Study By PRMA Energy Committee To Reconfirm That Fuel Is Less Expensive In Free Enterprise System
Industry has adequate storage levels and various sources in case of war
By MARIALBA MARTINEZ
February 6, 2003
"An energy return on investment study commissioned by the Puerto Rico Manufacturers Associations (PRMA) Energy Committee is expected to confirm that the price of fuel would be less expensive in a free enterprise system than if regulatory controls were imposed by the government," said Jorge E. Concha, Esso Standard Oil Co. (P.R.) president & general manager.
"The PRMA Energy Committee is committed to guaranteeing adequate fuel distribution to the island under normal and extraordinary circumstances," said Concha. "[Last week] we sent a letter to Javier Echevarria, Puerto Rico Department of Consumer Affairs [known in Spanish as DACO] secretary, reassuring him that our industry is maintaining adequate storage levels of our products and that it has diverse, secure, and trustworthy sources to continue its imports and the distribution of fuel to Puerto Ricos consumers."
The fluctuation in the price of gasoline has caused speculation among consumers about who is at the wheel. Before 1996, DACOs return on investment formula for wholesalers added $0.05 more to the per-gallon price than if the price had been determined by competition. A 2001 study by economist Jorge Freyre confirmed this information, and expectations are that the latest study will find no significant changes.
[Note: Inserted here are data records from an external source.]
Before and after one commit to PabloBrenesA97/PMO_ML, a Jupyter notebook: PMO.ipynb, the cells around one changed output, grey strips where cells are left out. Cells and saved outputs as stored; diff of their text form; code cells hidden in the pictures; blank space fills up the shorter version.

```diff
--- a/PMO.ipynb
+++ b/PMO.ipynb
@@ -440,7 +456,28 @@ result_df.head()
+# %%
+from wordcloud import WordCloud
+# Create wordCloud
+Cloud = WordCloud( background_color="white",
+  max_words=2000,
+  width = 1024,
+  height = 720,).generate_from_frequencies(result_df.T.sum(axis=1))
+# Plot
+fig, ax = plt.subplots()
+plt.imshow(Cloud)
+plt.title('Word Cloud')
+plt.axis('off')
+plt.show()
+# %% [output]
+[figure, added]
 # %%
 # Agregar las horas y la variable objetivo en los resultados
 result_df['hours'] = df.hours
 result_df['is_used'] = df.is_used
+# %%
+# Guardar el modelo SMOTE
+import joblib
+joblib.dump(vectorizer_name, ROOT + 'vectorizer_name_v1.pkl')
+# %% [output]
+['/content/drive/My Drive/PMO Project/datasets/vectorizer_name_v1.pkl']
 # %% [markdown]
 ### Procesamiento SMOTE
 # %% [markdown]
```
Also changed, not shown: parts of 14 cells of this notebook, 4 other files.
Concha was recently elected to head the PRMA Energy committee, along with Raul Rivera Avila, Texaco Puerto Rico Inc. Government & Industrial Relations manager, as vice president. Otto Bustelo Esq. is executive director of the committee, whose members include AES Puerto Rico LP, American Petroleum Inc., Caribbean Petroleum Corp., Citgo-GPR, Enron, Esso, Peerless Oil & Chemicals Inc., Philips-Chevron Puerto Rico Core, Texaco, and The Shell Co. (PR) Ltd.
The Energy Committee, established in 1971, discusses and promotes issues related to Puerto Ricos energy industry. It is still working to strike a 1996 regulation approved by the Department of Consumer Affairs that adjusts gasoline prices according to temperature. Studies by Freyre have calculated the cost to install automatic temperature compensators on the gasoline hoses at 1,330 gas stations and the 350 tanker trucks at between $80 million and $90 million.
This Caribbean Business article appears courtesy of Casiano Communications.